TASK DESCRIPTION
Drop every picture and give the entries back exactly.

Front-end code edit data
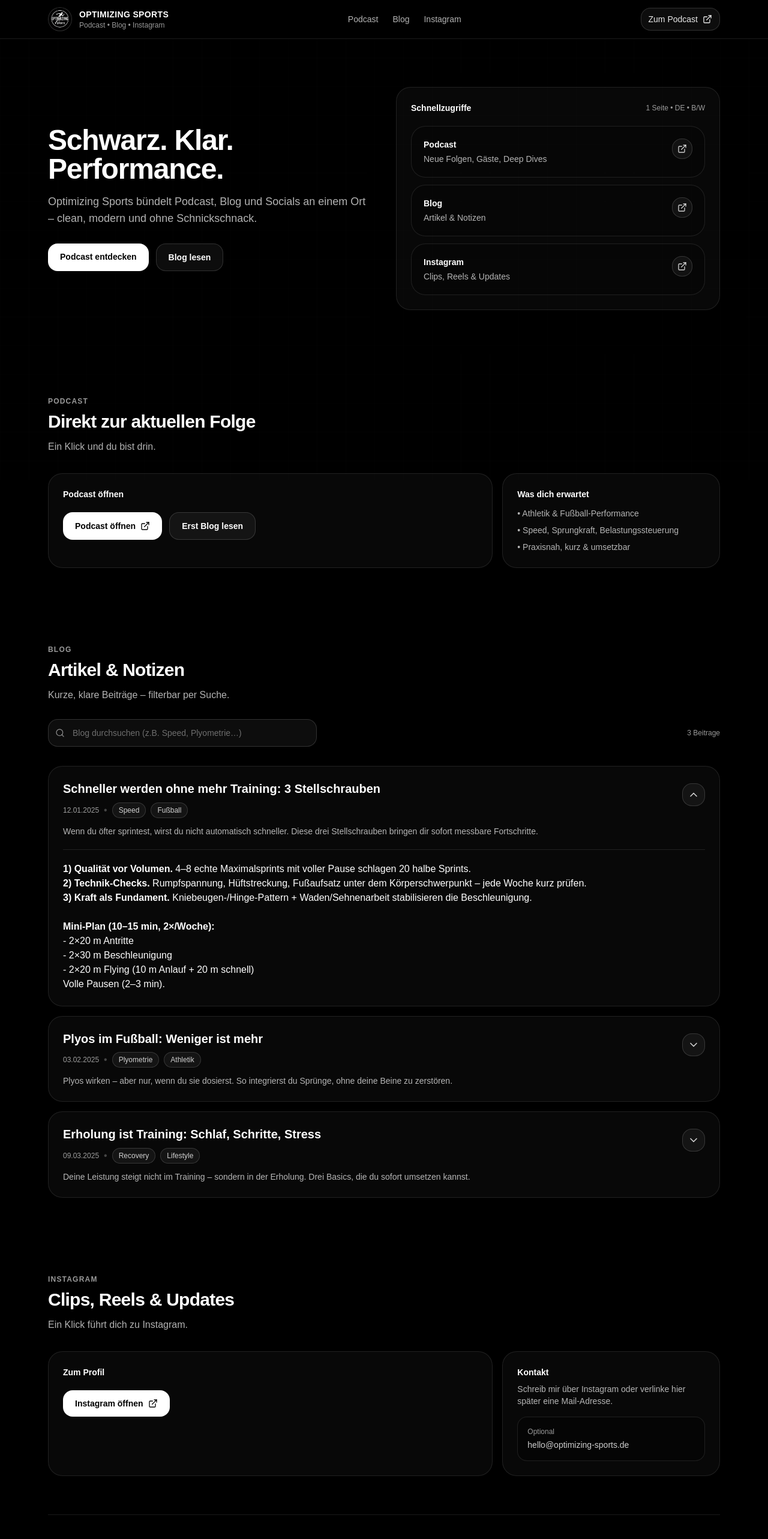
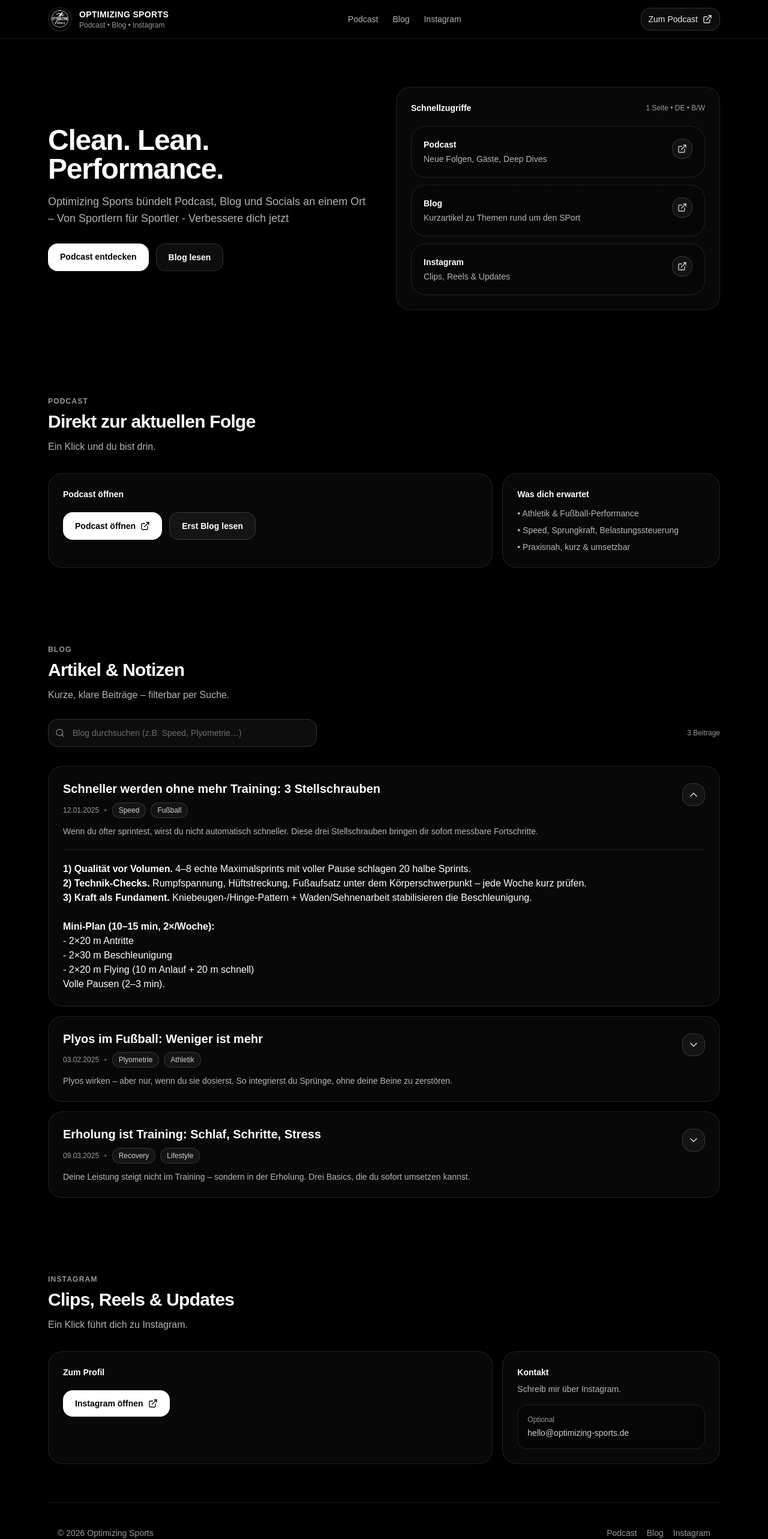
Before and after one commit to jan3103j-ui/optimizing-sports, a Next.js app: page / in a window 1280 px wide. Shown: the top 2566 px of the page at 60% size. Built offline with nearby package versions, Linux system fonts and the light colour scheme.

Commit message:
Remove placeholder texts

```diff
--- a/app/page.js
+++ b/app/page.js
@@ -164,11 +164,10 @@ export default function OptimizingSportsOnePager() {
           >
             <div>
               <h1 className="text-3xl font-semibold tracking-tight md:text-5xl">
-                Schwarz. Klar. Performance.
+                Clean. Lean. Performance.
               </h1>
               <p className="mt-4 max-w-prose text-base text-white/70 md:text-lg">
-                Optimizing Sports bündelt Podcast, Blog und Socials an einem Ort – clean,
-                modern und ohne Schnickschnack.
+                Optimizing Sports bündelt Podcast, Blog und Socials an einem Ort – Von Sportlern für Sportler - Verbessere dich jetzt
               </p>
               <div className="mt-7 flex flex-wrap gap-3">
                 <a
@@ -197,7 +196,7 @@ export default function OptimizingSportsOnePager() {
                   desc="Neue Folgen, Gäste, Deep Dives"
                   href={PODCAST_URL}
                 />
-                <QuickCard title="Blog" desc="Artikel & Notizen" href="#blog" />
+                <QuickCard title="Blog" desc="Kurzartikel zu Themen rund um den SPort" href="#blog" />
                 <QuickCard
                   title="Instagram"
                   desc="Clips, Reels & Updates"
@@ -365,7 +364,7 @@ export default function OptimizingSportsOnePager() {
             <div className="rounded-3xl border border-white/10 bg-white/[0.03] p-6">
               <div className="text-sm font-semibold">Kontakt</div>
               <p className="mt-2 text-sm text-white/70">
-                Schreib mir über Instagram oder verlinke hier später eine Mail-Adresse.
+                Schreib mir über Instagram.
               </p>
               <div className="mt-4 rounded-2xl border border-white/10 bg-black/30 p-4">
                 <div className="text-xs text-white/60">Optional</div>
```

SOLUTION BELOW
Before and after one commit to jan3103j-ui/optimizing-sports, a Next.js app: page / in a window 1280 px wide. Shown: the top 2566 px of the page at 60% size. Built offline with nearby package versions, Linux system fonts and the light colour scheme.

Commit message:
Remove placeholder texts

```diff
--- a/app/page.js
+++ b/app/page.js
@@ -164,11 +164,10 @@ export default function OptimizingSportsOnePager() {
           >
             <div>
               <h1 className="text-3xl font-semibold tracking-tight md:text-5xl">
-                Schwarz. Klar. Performance.
+                Clean. Lean. Performance.
               </h1>
               <p className="mt-4 max-w-prose text-base text-white/70 md:text-lg">
-                Optimizing Sports bündelt Podcast, Blog und Socials an einem Ort – clean,
-                modern und ohne Schnickschnack.
+                Optimizing Sports bündelt Podcast, Blog und Socials an einem Ort – Von Sportlern für Sportler - Verbessere dich jetzt
               </p>
               <div className="mt-7 flex flex-wrap gap-3">
                 <a
@@ -197,7 +196,7 @@ export default function OptimizingSportsOnePager() {
                   desc="Neue Folgen, Gäste, Deep Dives"
                   href={PODCAST_URL}
                 />
-                <QuickCard title="Blog" desc="Artikel & Notizen" href="#blog" />
+                <QuickCard title="Blog" desc="Kurzartikel zu Themen rund um den SPort" href="#blog" />
                 <QuickCard
                   title="Instagram"
                   desc="Clips, Reels & Updates"
@@ -365,7 +364,7 @@ export default function OptimizingSportsOnePager() {
             <div className="rounded-3xl border border-white/10 bg-white/[0.03] p-6">
               <div className="text-sm font-semibold">Kontakt</div>
               <p className="mt-2 text-sm text-white/70">
-                Schreib mir über Instagram oder verlinke hier später eine Mail-Adresse.
+                Schreib mir über Instagram.
               </p>
               <div className="mt-4 rounded-2xl border border-white/10 bg-black/30 p-4">
                 <div className="text-xs text-white/60">Optional</div>
```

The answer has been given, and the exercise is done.